Going thru GAS is also a way for transgenders to live their lives the way they want without being stigmatized. “There are still cases when [a trans woman] is not allowed or is shy to use the female restroom. Somehow this surgery affirms that she is a real woman and therefore she should not feel embarrassed and should be allowed to use the female restroom.” For some, undergoing GAS helps to make them feel complete as a man or woman.
As a general rule, Jorge requires his patients to have themselves evaluated by two board certified psychiatrists if they would like to undergo a GAS. “I ask my patients to get clearance from a psychiatrist to make sure that they are in their right frame of mind. Because once I have done the procedure, it’s irreversible. I cannot put back what I have removed,” he explains simply.
Are there reasons he deems invalid for getting a GAS? “I actually ask my patients, baka naman ang partner mo lang ang may gusto? Pag sinabing oo, that’s a no-no for me,” he says.
Aside from psychological preparedness, a patient has to be physically healthy to undergo the procedure. Jorge requires his patients to undergo a set of laboratory and diagnostic tests, apart from seeking clearance from a cardiologist to make sure he or she is fit to go thru a surgery. Jorge also has to be aware of any medical conditions the patient may have so that these are managed and addressed beforehand.
A GAS procedure takes about 6 to 8 hours, excluding preparation. Recovery period is between three to six months. “Before this period, I prohibit the patient from doing sexual intercourse para maalagaan ang sugat,” he says.
GAS surgeries are done in many parts of the world. Filipinos mostly go to Thailand to have it performed. Across the world, cost of procedure can go as low as P150,000 to as high as P700,000, says Jorge.
The only one
As far as he knows, Jorge says he is the only surgeon in the country who does gender affirming vaginoplasty. Which is likely why not many Filipinos know about it.
He is first and foremost a board-certified general surgeon. He got exposed to GAS thru his uncle Dr. Jaime S. Jorge, who started this type of surgery in the country. Doc Jaime was quite popular in the transgender community during his time. He passed away in 2012.
Doc Alvin underwent further training in cosmetic surgery and gender affirmation surgery in Phuket, Thailand. “I had since been able to improve on the techniques that we were performing back then,” he offers. “Before, we would only create a vaginal canal. But now, we’re able to create the labia majora, labia manora, and clitoris. The appearance is a lot closer now to the external female genitalia. This is a very big advancement.”
The genitalia also functions as it should, says Jorge. “In fact, it’s sometimes even more sensitive than the real female genitalia, so my patients are quite happy with the result of their surgeries.”
The advantage for Filipino transgenders to have the procedure done in the country, says Jorge, is that follow-up checkups are much easier. “With gender affirmation vaginoplasty, the doctor has to watch the healing process. It’s not like other cosmetic surgery procedures na after tanggalin ang stitches, okey na. This is quite different,” he says.

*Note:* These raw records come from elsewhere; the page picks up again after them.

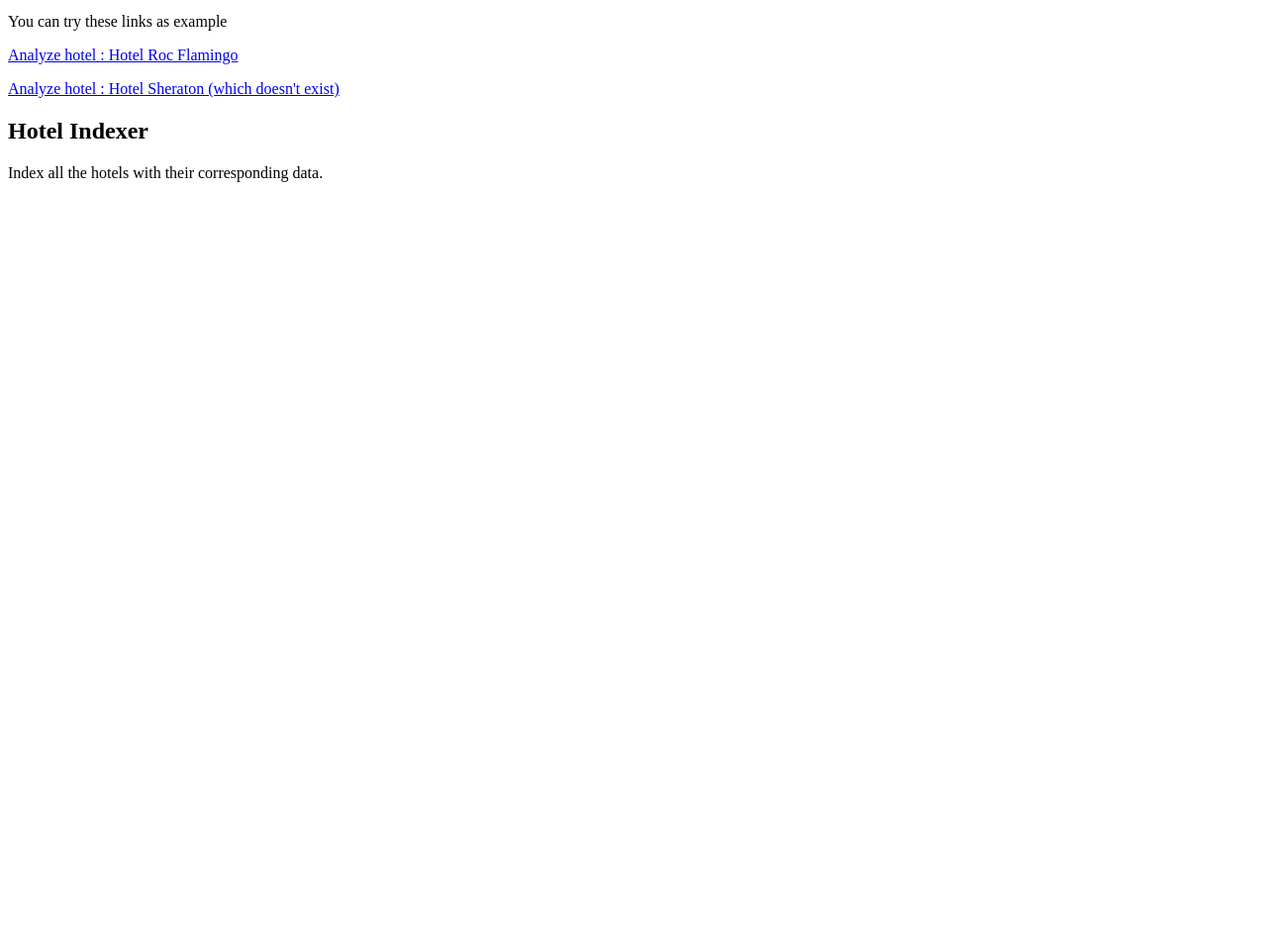
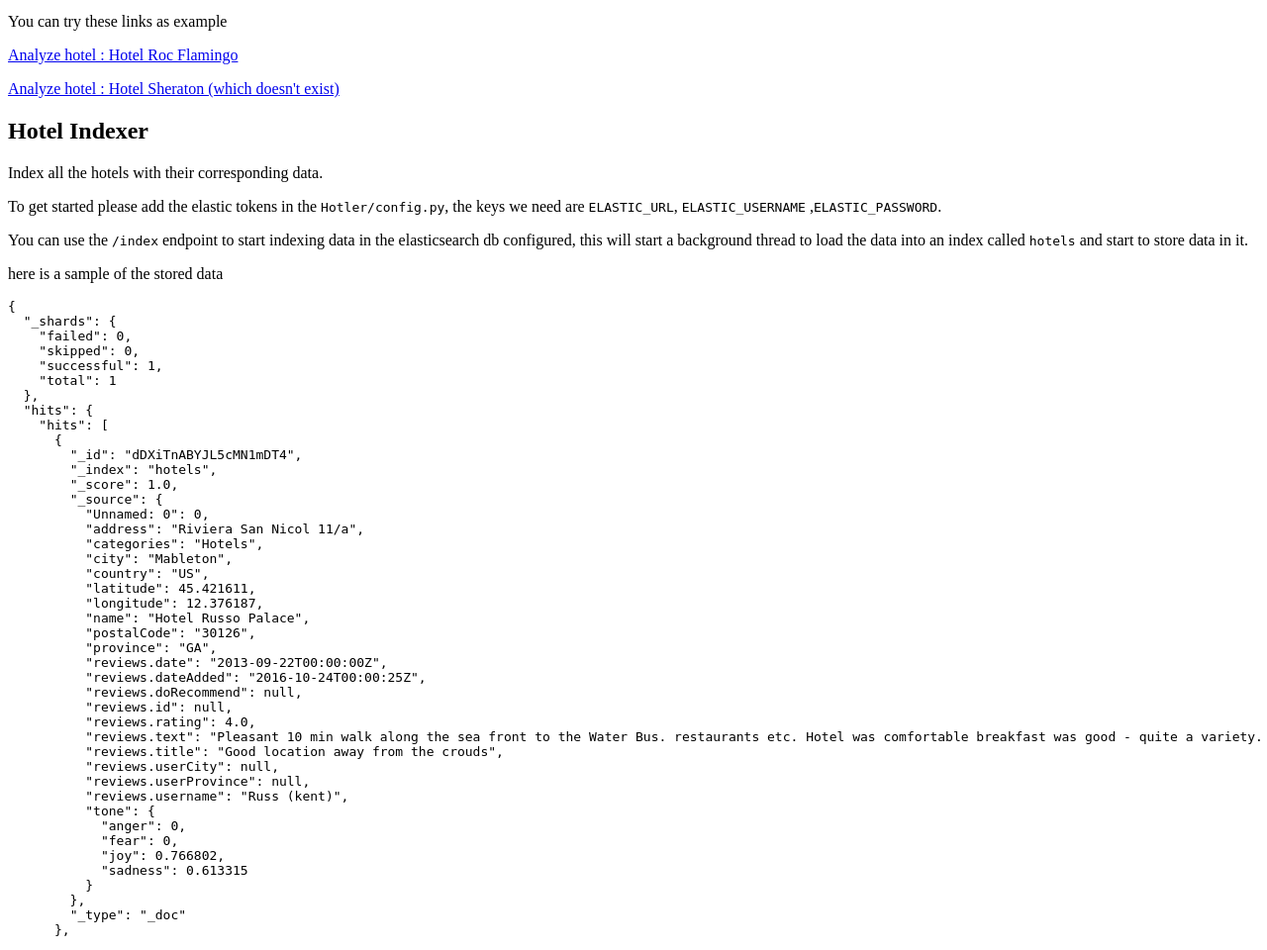
Before and after one commit to AliAbdelaal/Hotler, a Flask app: page / in a window 1280 px wide; the page is wider, and only the part inside the window is pictured. Shown: the part 1266-2226 px from the top of that part at 99% size. Before the commit the page ends 1450 px from the top of that part, so only its background shows below. Run offline with Flask 2, Linux system fonts and the light colour scheme; parts of the project's set-up code (start-up, migrations or seed data) failed here and were passed over.

Commit message:
updated the homepage temp'

```diff
--- a/Hotler/templates/index.html
+++ b/Hotler/templates/index.html
@@ -57,3 +57,50 @@
 <p><a href="http://127.0.0.1:8080/analyze/?q=Sheraton">Analyze hotel : Hotel Sheraton (which doesn&#39;t exist)</a></p>
 <h2 id="hotel-indexer">Hotel Indexer</h2>
 <p>Index all the hotels with their corresponding data.</p>
+<p>To get started please add the elastic tokens in the <code>Hotler/config.py</code>, the keys we need are <code>ELASTIC_URL</code>, <code>ELASTIC_USERNAME</code> ,<code>ELASTIC_PASSWORD</code>.</p>
+<p>You can use the <code>/index</code> endpoint to start indexing data in the elasticsearch db configured, this will start a background thread to load the data into an index called <code>hotels</code> and start to store data in it.</p>
+<p>here is a sample of the stored data</p>
+<pre><code class="lang-json">{
+  <span class="hljs-attr">"_shards"</span>: {
+    <span class="hljs-attr">"failed"</span>: <span class="hljs-number">0</span>,
+    <span class="hljs-attr">"skipped"</span>: <span class="hljs-number">0</span>,
+    <span class="hljs-attr">"successful"</span>: <span class="hljs-number">1</span>,
+    <span class="hljs-attr">"total"</span>: <span class="hljs-number">1</span>
+  },
+  <span class="hljs-attr">"hits"</span>: {
+    <span class="hljs-attr">"hits"</span>: [
+      {
+        <span class="hljs-attr">"_id"</span>: <span class="hljs-string">"dDXiTnABYJL5cMN1mDT4"</span>,
+        <span class="hljs-attr">"_index"</span>: <span class="hljs-string">"hotels"</span>,
+        <span class="hljs-attr">"_score"</span>: <span class="hljs-number">1.0</span>,
+        <span class="hljs-attr">"_source"</span>: {
+          <span class="hljs-attr">"Unnamed: 0"</span>: <span class="hljs-number">0</span>,
+          <span class="hljs-attr">"address"</span>: <span class="hljs-string">"Riviera San Nicol 11/a"</span>,
+          <span class="hljs-attr">"categories"</span>: <span class="hljs-string">"Hotels"</span>,
+          <span class="hljs-attr">"city"</span>: <span class="hljs-string">"Mableton"</span>,
+          <span class="hljs-attr">"country"</span>: <span class="hljs-string">"US"</span>,
+          <span class="hljs-attr">"latitude"</span>: <span class="hljs-number">45.421611</span>,
+          <span class="hljs-attr">"longitude"</span>: <span class="hljs-number">12.376187</span>,
+          <span class="hljs-attr">"name"</span>: <span class="hljs-string">"Hotel Russo Palace"</span>,
+          <span class="hljs-attr">"postalCode"</span>: <span class="hljs-string">"30126"</span>,
+          <span class="hljs-attr">"province"</span>: <span class="hljs-string">"GA"</span>,
+          <span class="hljs-attr">"reviews.date"</span>: <span class="hljs-string">"2013-09-22T00:00:00Z"</span>,
+          <span class="hljs-attr">"reviews.dateAdded"</span>: <span class="hljs-string">"2016-10-24T00:00:25Z"</span>,
+          <span class="hljs-attr">"reviews.doRecommend"</span>: <span class="hljs-literal">null</span>,
+          <span class="hljs-attr">"reviews.id"</span>: <span class="hljs-literal">null</span>,
+          <span class="hljs-attr">"reviews.rating"</span>: <span class="hljs-number">4.0</span>,
+          <span class="hljs-attr">"reviews.text"</span>: <span class="hljs-string">"Pleasant 10 min walk along the sea front to the Water Bus. restaurants etc. Hotel was comfortable breakfast was good - quite a variety. Room aircon didn't work very well. Take mosquito repelant!"</span>,
+          <span class="hljs-attr">"reviews.title"</span>: <span class="hljs-string">"Good location away from the crouds"</span>,
+          <span class="hljs-attr">"reviews.userCity"</span>: <span class="hljs-literal">null</span>,
+          <span class="hljs-attr">"reviews.userProvince"</span>: <span class="hljs-literal">null</span>,
+          <span class="hljs-attr">"reviews.username"</span>: <span class="hljs-string">"Russ (kent)"</span>,
+          <span class="hljs-attr">"tone"</span>: {
+            <span class="hljs-attr">"anger"</span>: <span class="hljs-number">0</span>,
+            <span class="hljs-attr">"fear"</span>: <span class="hljs-number">0</span>,
+            <span class="hljs-attr">"joy"</span>: <span class="hljs-number">0.766802</span>,
+            <span class="hljs-attr">"sadness"</span>: <span class="hljs-number">0.613315</span>
+          }
+        },
+        <span class="hljs-attr">"_type"</span>: <span class="hljs-string">"_doc"</span>
+      },
+</code></pre>
```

Compared to countries like Thailand, the Philippines is still in its infancy stage when it comes to transgender health. But Jorge says “we are making the right moves.”
He is seeing real acceptance of transgender relationships, and seeing real loving relationships between partners. He is also seeing Filipino-to-Filipino transgender relationships. “A lot of transwomen in the country have foreign partners. But now, some of them have Filipino partners,” Jorge notes. There is still a prevailing stigma when it comes to the transgender community but Jorge is happy to see “the walls are coming down.” He says: “Hopefully, [the Filipino transgenders] just continue to be themselves. I would like them know that I’m here to support them.”